__Action item__
Could you please output all of the data exactly, without the images?
Top of Records shown
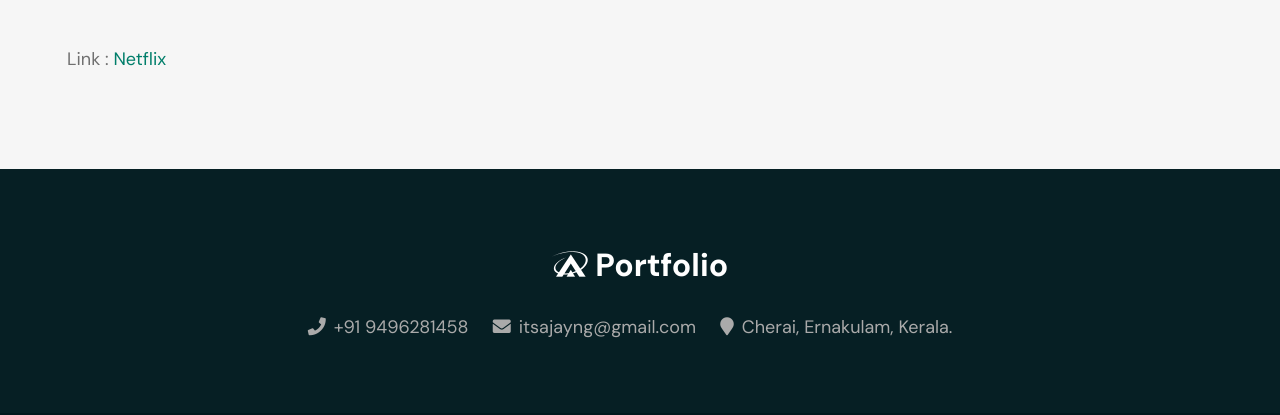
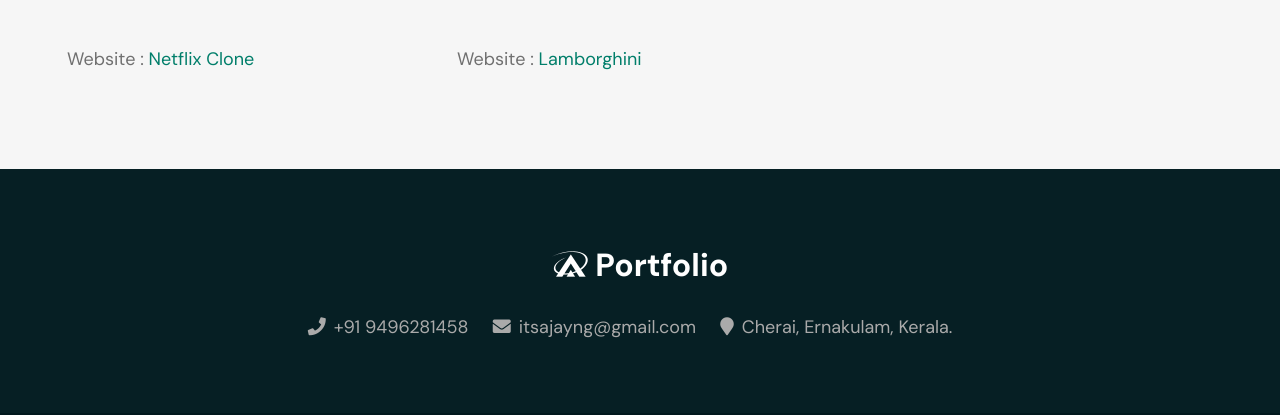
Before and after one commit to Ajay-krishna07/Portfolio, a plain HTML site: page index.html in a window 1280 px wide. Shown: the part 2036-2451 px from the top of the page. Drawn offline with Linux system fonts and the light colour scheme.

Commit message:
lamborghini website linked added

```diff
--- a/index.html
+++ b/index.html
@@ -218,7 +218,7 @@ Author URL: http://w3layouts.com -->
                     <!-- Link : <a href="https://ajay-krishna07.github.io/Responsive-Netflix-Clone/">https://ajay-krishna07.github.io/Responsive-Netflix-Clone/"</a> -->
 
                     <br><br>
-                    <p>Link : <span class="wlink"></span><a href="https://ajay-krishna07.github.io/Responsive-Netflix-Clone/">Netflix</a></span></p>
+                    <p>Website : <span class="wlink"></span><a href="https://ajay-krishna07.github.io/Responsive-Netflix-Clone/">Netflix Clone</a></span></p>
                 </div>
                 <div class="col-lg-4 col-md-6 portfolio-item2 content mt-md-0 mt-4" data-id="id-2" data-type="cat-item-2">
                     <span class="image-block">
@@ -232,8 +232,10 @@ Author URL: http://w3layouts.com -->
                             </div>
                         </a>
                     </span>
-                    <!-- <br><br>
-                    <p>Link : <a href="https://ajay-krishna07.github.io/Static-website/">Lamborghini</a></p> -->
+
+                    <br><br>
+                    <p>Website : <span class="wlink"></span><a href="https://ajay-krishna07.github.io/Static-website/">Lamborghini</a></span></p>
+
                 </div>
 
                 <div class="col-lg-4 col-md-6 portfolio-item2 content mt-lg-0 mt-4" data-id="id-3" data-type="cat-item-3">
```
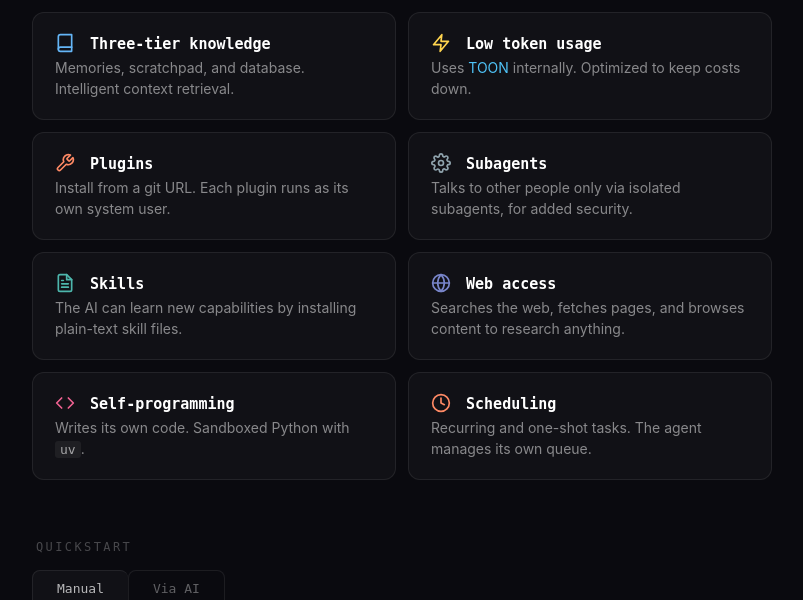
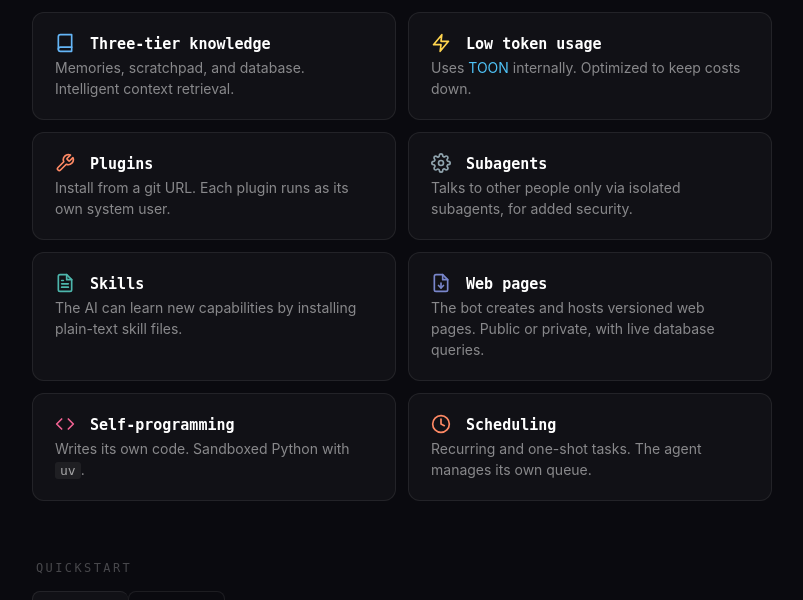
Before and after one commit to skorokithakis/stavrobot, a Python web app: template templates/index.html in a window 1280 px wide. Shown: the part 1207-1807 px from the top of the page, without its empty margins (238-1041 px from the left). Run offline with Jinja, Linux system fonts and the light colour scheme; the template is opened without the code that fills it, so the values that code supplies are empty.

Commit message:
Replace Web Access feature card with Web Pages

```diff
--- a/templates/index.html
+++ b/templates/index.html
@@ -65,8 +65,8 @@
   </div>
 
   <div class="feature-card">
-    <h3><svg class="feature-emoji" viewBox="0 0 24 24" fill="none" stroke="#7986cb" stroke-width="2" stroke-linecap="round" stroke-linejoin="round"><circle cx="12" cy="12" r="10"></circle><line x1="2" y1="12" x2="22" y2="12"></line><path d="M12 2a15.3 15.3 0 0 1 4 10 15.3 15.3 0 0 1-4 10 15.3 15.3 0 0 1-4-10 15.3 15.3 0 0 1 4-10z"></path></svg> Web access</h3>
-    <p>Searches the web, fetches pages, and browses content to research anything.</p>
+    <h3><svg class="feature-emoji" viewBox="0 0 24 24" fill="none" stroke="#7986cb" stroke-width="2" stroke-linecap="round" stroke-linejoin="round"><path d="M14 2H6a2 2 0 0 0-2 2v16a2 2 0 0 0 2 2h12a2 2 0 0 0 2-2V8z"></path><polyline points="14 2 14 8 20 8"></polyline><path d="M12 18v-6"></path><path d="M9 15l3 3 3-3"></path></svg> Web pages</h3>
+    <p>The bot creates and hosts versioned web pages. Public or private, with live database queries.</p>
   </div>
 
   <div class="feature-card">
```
Bottom of Records shown
__Your response__
Before and after one commit to Ajay-krishna07/Portfolio, a plain HTML site: page index.html in a window 1280 px wide. Shown: the part 2036-2451 px from the top of the page. Drawn offline with Linux system fonts and the light colour scheme.

Commit message:
lamborghini website linked added

```diff
--- a/index.html
+++ b/index.html
@@ -218,7 +218,7 @@ Author URL: http://w3layouts.com -->
                     <!-- Link : <a href="https://ajay-krishna07.github.io/Responsive-Netflix-Clone/">https://ajay-krishna07.github.io/Responsive-Netflix-Clone/"</a> -->
 
                     <br><br>
-                    <p>Link : <span class="wlink"></span><a href="https://ajay-krishna07.github.io/Responsive-Netflix-Clone/">Netflix</a></span></p>
+                    <p>Website : <span class="wlink"></span><a href="https://ajay-krishna07.github.io/Responsive-Netflix-Clone/">Netflix Clone</a></span></p>
                 </div>
                 <div class="col-lg-4 col-md-6 portfolio-item2 content mt-md-0 mt-4" data-id="id-2" data-type="cat-item-2">
                     <span class="image-block">
@@ -232,8 +232,10 @@ Author URL: http://w3layouts.com -->
                             </div>
                         </a>
                     </span>
-                    <!-- <br><br>
-                    <p>Link : <a href="https://ajay-krishna07.github.io/Static-website/">Lamborghini</a></p> -->
+
+                    <br><br>
+                    <p>Website : <span class="wlink"></span><a href="https://ajay-krishna07.github.io/Static-website/">Lamborghini</a></span></p>
+
                 </div>
 
                 <div class="col-lg-4 col-md-6 portfolio-item2 content mt-lg-0 mt-4" data-id="id-3" data-type="cat-item-3">
```
Before and after one commit to skorokithakis/stavrobot, a Python web app: template templates/index.html in a window 1280 px wide. Shown: the part 1207-1807 px from the top of the page, without its empty margins (238-1041 px from the left). Run offline with Jinja, Linux system fonts and the light colour scheme; the template is opened without the code that fills it, so the values that code supplies are empty.

Commit message:
Replace Web Access feature card with Web Pages

```diff
--- a/templates/index.html
+++ b/templates/index.html
@@ -65,8 +65,8 @@
   </div>
 
   <div class="feature-card">
-    <h3><svg class="feature-emoji" viewBox="0 0 24 24" fill="none" stroke="#7986cb" stroke-width="2" stroke-linecap="round" stroke-linejoin="round"><circle cx="12" cy="12" r="10"></circle><line x1="2" y1="12" x2="22" y2="12"></line><path d="M12 2a15.3 15.3 0 0 1 4 10 15.3 15.3 0 0 1-4 10 15.3 15.3 0 0 1-4-10 15.3 15.3 0 0 1 4-10z"></path></svg> Web access</h3>
-    <p>Searches the web, fetches pages, and browses content to research anything.</p>
+    <h3><svg class="feature-emoji" viewBox="0 0 24 24" fill="none" stroke="#7986cb" stroke-width="2" stroke-linecap="round" stroke-linejoin="round"><path d="M14 2H6a2 2 0 0 0-2 2v16a2 2 0 0 0 2 2h12a2 2 0 0 0 2-2V8z"></path><polyline points="14 2 14 8 20 8"></polyline><path d="M12 18v-6"></path><path d="M9 15l3 3 3-3"></path></svg> Web pages</h3>
+    <p>The bot creates and hosts versioned web pages. Public or private, with live database queries.</p>
   </div>
 
   <div class="feature-card">
```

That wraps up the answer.